• [Task details]: Could you set down the listing below exactly, leaving out its pictures?

---------- Material supplied ----------

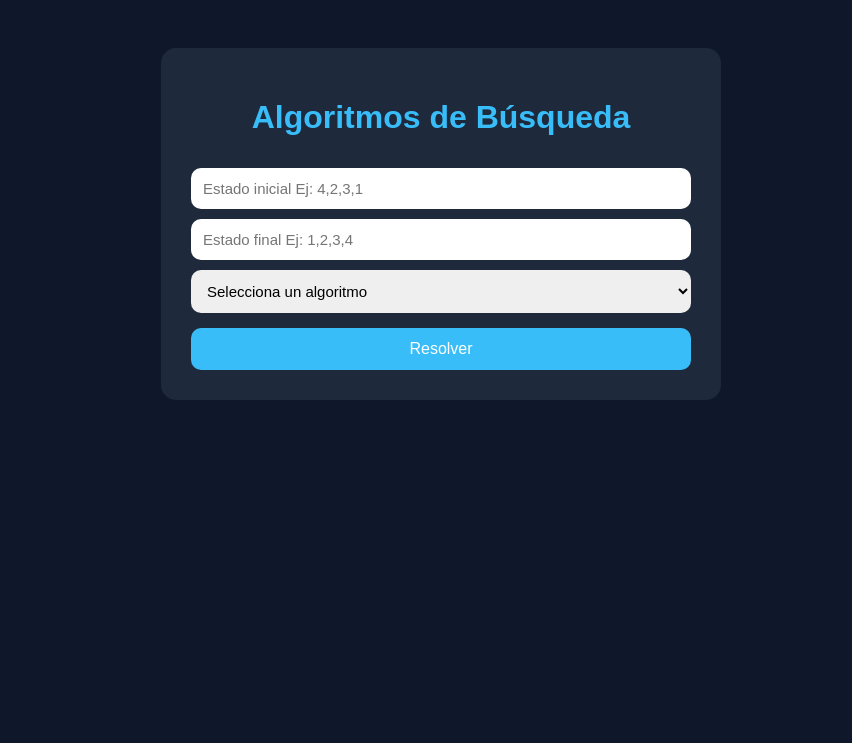
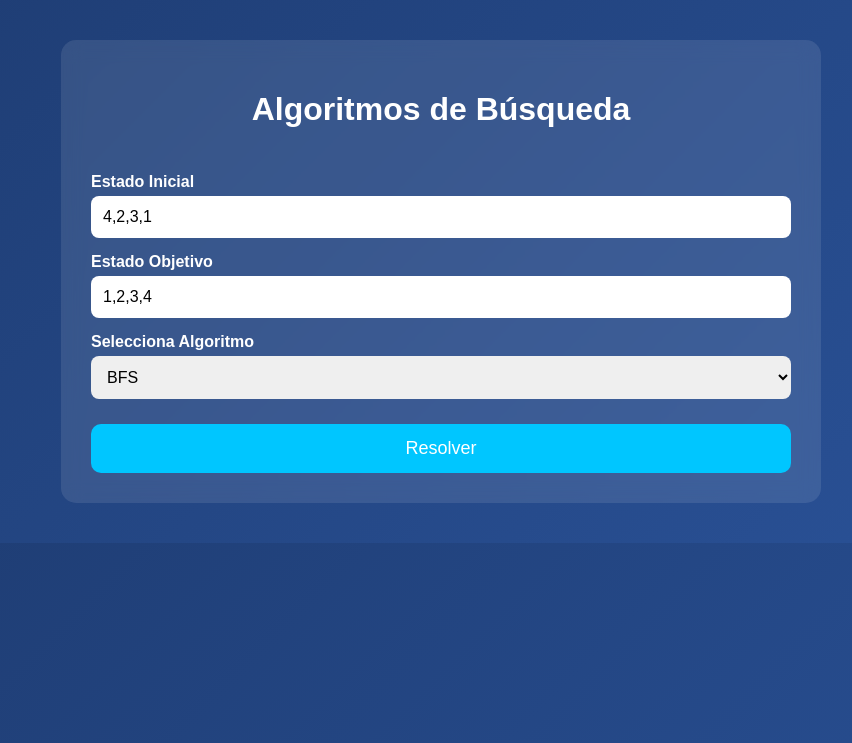
Before and after one commit to Luishernan5/Despliegue_busquedas, a Django app: page / in a window 1280 px wide. Shown: the top 743 px of the page, without its empty margins (199-1051 px from the left). Run offline with Django 5.2, Linux system fonts and the light colour scheme.

Commit message:
actualizacion index 2

```diff
--- a/algorithms/nodo.py
+++ b/algorithms/nodo.py
@@ -1,6 +1,7 @@
 class Nodo:
 
     def __init__(self, datos, padre=None):
+
         self.datos = datos
         self.padre = padre
         self.hijos = []
@@ -28,7 +29,10 @@ class Nodo:
         return self.costo
 
     def en_lista(self, lista_nodos):
+
         for n in lista_nodos:
+
             if self.datos == n.datos:
                 return True
+
         return False
--- a/busquedas/templates/index.html
+++ b/busquedas/templates/index.html
@@ -1,133 +1,70 @@
+{% load static %}
+
 <!DOCTYPE html>
-<html>
+<html lang="es">
 
 <head>
 
-    <title>Algoritmos de Búsqueda</title>
+    <meta charset="UTF-8">
 
-    <style>
+    <title>Búsquedas Examen</title>
 
-        body{
-            background:#0f172a;
-            font-family:Arial;
-            color:white;
-            text-align:center;
-            padding-top:40px;
-        }
-
-        .contenedor{
-
-            width:500px;
-            margin:auto;
-            background:#1e293b;
-            padding:30px;
-            border-radius:15px;
-        }
-
-        input,select{
-
-            width:100%;
-            padding:12px;
-            margin-top:10px;
-            border:none;
-            border-radius:10px;
-            box-sizing:border-box;
-            font-size:15px;
-        }
-
-        button{
-
-            width:100%;
-            padding:12px;
-            margin-top:15px;
-            border:none;
-            border-radius:10px;
-            background:#38bdf8;
-            color:white;
-            font-size:16px;
-            cursor:pointer;
-        }
-
-        button:hover{
-
-            background:#0ea5e9;
-        }
-
-        .resultado{
-
-            margin-top:20px;
-            background:#334155;
-            padding:15px;
-            border-radius:10px;
-            word-wrap:break-word;
-        }
-
-        .error{
-
-            color:#f87171;
-            margin-top:20px;
-        }
-
-        h1{
-
-            color:#38bdf8;
-        }
-
-        h2{
-
-            color:#38bdf8;
-        }
-
-    </style>
+    <link rel="stylesheet" href="{% static 'css/style.css' %}">
 
 </head>
 
 <body>
 
-<div class="contenedor">
+<div class="container">
 
-    <h1>Algoritmos de Búsqueda</h1>
+    <h1>
+        Algoritmos de Búsqueda
+    </h1>
 
     <form method="POST">
 
         {% csrf_token %}
 
-        <input
-            type="text"
-            name="estado_inicial"
-            placeholder="Estado inicial Ej: 4,2,3,1"
-            value="{{ estado_inicial }}"
-            required
-        >
+        <label>
+            Estado Inicial
+        </label>
 
         <input
             type="text"
-            name="estado_final"
-            placeholder="Estado final Ej: 1,2,3,4"
-            value="{{ estado_final }}"
-            required
+            name="inicial"
+            value="4,2,3,1"
         >
 
-        <select name="algoritmo" required>
+        <label>
+            Estado Objetivo
+        </label>
 
-            <option value="" disabled
-            {% if not algoritmo %}selected{% endif %}>
-                Selecciona un algoritmo
+        <input
+            type="text"
+            name="objetivo"
+            value="1,2,3,4"
+        >
+
+        <label>
+            Selecciona Algoritmo
+        </label>
+
+        <select name="algoritmo">
+
+            <option value="bfs">
+                BFS
             </option>
 
-            <option value="bfs"
-            {% if algoritmo == 'bfs' %}selected{% endif %}>
-                Búsqueda en Amplitud (BFS)
+            <option value="dfs">
+                DFS
             </option>
 
-            <option value="dfs"
-            {% if algoritmo == 'dfs' %}selected{% endif %}>
-                Búsqueda en Profundidad (DFS)
+            <option value="ucs">
+                UCS
             </option>
 
-            <option value="recursiva"
-            {% if algoritmo == 'recursiva' %}selected{% endif %}>
-                Búsqueda Recursiva
+            <option value="todos">
+                Mostrar Todos
             </option>
 
         </select>
--- a/busquedas/views.py
+++ b/busquedas/views.py
@@ -5,19 +5,34 @@ from algorithms.dfs import buscar_solucion_DFS
 from algorithms.ucs import buscar_solucion_UCS
 
 
+def obtener_camino(nodo, estado_inicial):
+
+    camino = []
+
+    while nodo.get_padre() is not None:
+
+        camino.append(nodo.get_datos())
+
+        nodo = nodo.get_padre()
+
+    camino.append(estado_inicial)
+
+    camino.reverse()
+
+    return camino
+
+
 def index(request):
 
-    resultado = None
-    algoritmo_usado = None
-    costo = 0
+    resultados = {}
 
     if request.method == 'POST':
 
         inicial = request.POST['inicial']
+
         objetivo = request.POST['objetivo']
+
         algoritmo = request.POST['algoritmo']
-
-        algoritmo_usado = algoritmo.upper()
 
         estado_inicial = list(
             map(int, inicial.split(','))
@@ -35,12 +50,22 @@ def index(request):
                 solucion
             )
 
+            resultados['BFS'] = obtener_camino(
+                nodo,
+                estado_inicial
+            )
+
         # DFS
         elif algoritmo == 'dfs':
 
             nodo = buscar_solucion_DFS(
                 estado_inicial,
                 solucion
+            )
+
+            resultados['DFS'] = obtener_camino(
+                nodo,
+                estado_inicial
             )
 
         # UCS
@@ -51,26 +76,46 @@ def index(request):
                 solucion
             )
 
-        camino = []
+            resultados['UCS'] = obtener_camino(
+                nodo,
+                estado_inicial
+            )
 
-        while nodo.get_padre() is not None:
+        # TODOS
+        elif algoritmo == 'todos':
 
-            camino.append(nodo.get_datos())
+            nodo_bfs = buscar_solucion_BFS(
+                estado_inicial,
+                solucion
+            )
 
-            nodo = nodo.get_padre()
+            nodo_dfs = buscar_solucion_DFS(
+                estado_inicial,
+                solucion
+            )
 
-            costo += 1
+            nodo_ucs = buscar_solucion_UCS(
+                estado_inicial,
+                solucion
+            )
 
-        camino.append(estado_inicial)
+            resultados['BFS'] = obtener_camino(
+                nodo_bfs,
+                estado_inicial
+            )
 
-        camino.reverse()
+            resultados['DFS'] = obtener_camino(
+                nodo_dfs,
+                estado_inicial
+            )
 
-        resultado = camino
+            resultados['UCS'] = obtener_camino(
+                nodo_ucs,
+                estado_inicial
+            )
 
     return render(request, 'index.html', {
 
-        'resultado': resultado,
-        'algoritmo': algoritmo_usado,
-        'costo': costo
+        'resultados': resultados
 
     })
```
Also changed, not shown: other parts of busquedas/templates/index.html (+23 -11 lines), algorithms/bfs.py (+9 -0 lines), algorithms/dfs.py (+9 -0 lines), algorithms/ucs.py (+16 -35 lines).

----------

• [Answer section]:
Before and after one commit to Luishernan5/Despliegue_busquedas, a Django app: page / in a window 1280 px wide. Shown: the top 743 px of the page, without its empty margins (199-1051 px from the left). Run offline with Django 5.2, Linux system fonts and the light colour scheme.

Commit message:
actualizacion index 2

```diff
--- a/algorithms/nodo.py
+++ b/algorithms/nodo.py
@@ -1,6 +1,7 @@
 class Nodo:
 
     def __init__(self, datos, padre=None):
+
         self.datos = datos
         self.padre = padre
         self.hijos = []
@@ -28,7 +29,10 @@ class Nodo:
         return self.costo
 
     def en_lista(self, lista_nodos):
+
         for n in lista_nodos:
+
             if self.datos == n.datos:
                 return True
+
         return False
--- a/busquedas/templates/index.html
+++ b/busquedas/templates/index.html
@@ -1,133 +1,70 @@
+{% load static %}
+
 <!DOCTYPE html>
-<html>
+<html lang="es">
 
 <head>
 
-    <title>Algoritmos de Búsqueda</title>
+    <meta charset="UTF-8">
 
-    <style>
+    <title>Búsquedas Examen</title>
 
-        body{
-            background:#0f172a;
-            font-family:Arial;
-            color:white;
-            text-align:center;
-            padding-top:40px;
-        }
-
-        .contenedor{
-
-            width:500px;
-            margin:auto;
-            background:#1e293b;
-            padding:30px;
-            border-radius:15px;
-        }
-
-        input,select{
-
-            width:100%;
-            padding:12px;
-            margin-top:10px;
-            border:none;
-            border-radius:10px;
-            box-sizing:border-box;
-            font-size:15px;
-        }
-
-        button{
-
-            width:100%;
-            padding:12px;
-            margin-top:15px;
-            border:none;
-            border-radius:10px;
-            background:#38bdf8;
-            color:white;
-            font-size:16px;
-            cursor:pointer;
-        }
-
-        button:hover{
-
-            background:#0ea5e9;
-        }
-
-        .resultado{
-
-            margin-top:20px;
-            background:#334155;
-            padding:15px;
-            border-radius:10px;
-            word-wrap:break-word;
-        }
-
-        .error{
-
-            color:#f87171;
-            margin-top:20px;
-        }
-
-        h1{
-
-            color:#38bdf8;
-        }
-
-        h2{
-
-            color:#38bdf8;
-        }
-
-    </style>
+    <link rel="stylesheet" href="{% static 'css/style.css' %}">
 
 </head>
 
 <body>
 
-<div class="contenedor">
+<div class="container">
 
-    <h1>Algoritmos de Búsqueda</h1>
+    <h1>
+        Algoritmos de Búsqueda
+    </h1>
 
     <form method="POST">
 
         {% csrf_token %}
 
-        <input
-            type="text"
-            name="estado_inicial"
-            placeholder="Estado inicial Ej: 4,2,3,1"
-            value="{{ estado_inicial }}"
-            required
-        >
+        <label>
+            Estado Inicial
+        </label>
 
         <input
             type="text"
-            name="estado_final"
-            placeholder="Estado final Ej: 1,2,3,4"
-            value="{{ estado_final }}"
-            required
+            name="inicial"
+            value="4,2,3,1"
         >
 
-        <select name="algoritmo" required>
+        <label>
+            Estado Objetivo
+        </label>
 
-            <option value="" disabled
-            {% if not algoritmo %}selected{% endif %}>
-                Selecciona un algoritmo
+        <input
+            type="text"
+            name="objetivo"
+            value="1,2,3,4"
+        >
+
+        <label>
+            Selecciona Algoritmo
+        </label>
+
+        <select name="algoritmo">
+
+            <option value="bfs">
+                BFS
             </option>
 
-            <option value="bfs"
-            {% if algoritmo == 'bfs' %}selected{% endif %}>
-                Búsqueda en Amplitud (BFS)
+            <option value="dfs">
+                DFS
             </option>
 
-            <option value="dfs"
-            {% if algoritmo == 'dfs' %}selected{% endif %}>
-                Búsqueda en Profundidad (DFS)
+            <option value="ucs">
+                UCS
             </option>
 
-            <option value="recursiva"
-            {% if algoritmo == 'recursiva' %}selected{% endif %}>
-                Búsqueda Recursiva
+            <option value="todos">
+                Mostrar Todos
             </option>
 
         </select>
--- a/busquedas/views.py
+++ b/busquedas/views.py
@@ -5,19 +5,34 @@ from algorithms.dfs import buscar_solucion_DFS
 from algorithms.ucs import buscar_solucion_UCS
 
 
+def obtener_camino(nodo, estado_inicial):
+
+    camino = []
+
+    while nodo.get_padre() is not None:
+
+        camino.append(nodo.get_datos())
+
+        nodo = nodo.get_padre()
+
+    camino.append(estado_inicial)
+
+    camino.reverse()
+
+    return camino
+
+
 def index(request):
 
-    resultado = None
-    algoritmo_usado = None
-    costo = 0
+    resultados = {}
 
     if request.method == 'POST':
 
         inicial = request.POST['inicial']
+
         objetivo = request.POST['objetivo']
+
         algoritmo = request.POST['algoritmo']
-
-        algoritmo_usado = algoritmo.upper()
 
         estado_inicial = list(
             map(int, inicial.split(','))
@@ -35,12 +50,22 @@ def index(request):
                 solucion
             )
 
+            resultados['BFS'] = obtener_camino(
+                nodo,
+                estado_inicial
+            )
+
         # DFS
         elif algoritmo == 'dfs':
 
             nodo = buscar_solucion_DFS(
                 estado_inicial,
                 solucion
+            )
+
+            resultados['DFS'] = obtener_camino(
+                nodo,
+                estado_inicial
             )
 
         # UCS
@@ -51,26 +76,46 @@ def index(request):
                 solucion
             )
 
-        camino = []
+            resultados['UCS'] = obtener_camino(
+                nodo,
+                estado_inicial
+            )
 
-        while nodo.get_padre() is not None:
+        # TODOS
+        elif algoritmo == 'todos':
 
-            camino.append(nodo.get_datos())
+            nodo_bfs = buscar_solucion_BFS(
+                estado_inicial,
+                solucion
+            )
 
-            nodo = nodo.get_padre()
+            nodo_dfs = buscar_solucion_DFS(
+                estado_inicial,
+                solucion
+            )
 
-            costo += 1
+            nodo_ucs = buscar_solucion_UCS(
+                estado_inicial,
+                solucion
+            )
 
-        camino.append(estado_inicial)
+            resultados['BFS'] = obtener_camino(
+                nodo_bfs,
+                estado_inicial
+            )
 
-        camino.reverse()
+            resultados['DFS'] = obtener_camino(
+                nodo_dfs,
+                estado_inicial
+            )
 
-        resultado = camino
+            resultados['UCS'] = obtener_camino(
+                nodo_ucs,
+                estado_inicial
+            )
 
     return render(request, 'index.html', {
 
-        'resultado': resultado,
-        'algoritmo': algoritmo_usado,
-        'costo': costo
+        'resultados': resultados
 
     })
```
Also changed, not shown: other parts of busquedas/templates/index.html (+23 -11 lines), algorithms/bfs.py (+9 -0 lines), algorithms/dfs.py (+9 -0 lines), algorithms/ucs.py (+16 -35 lines).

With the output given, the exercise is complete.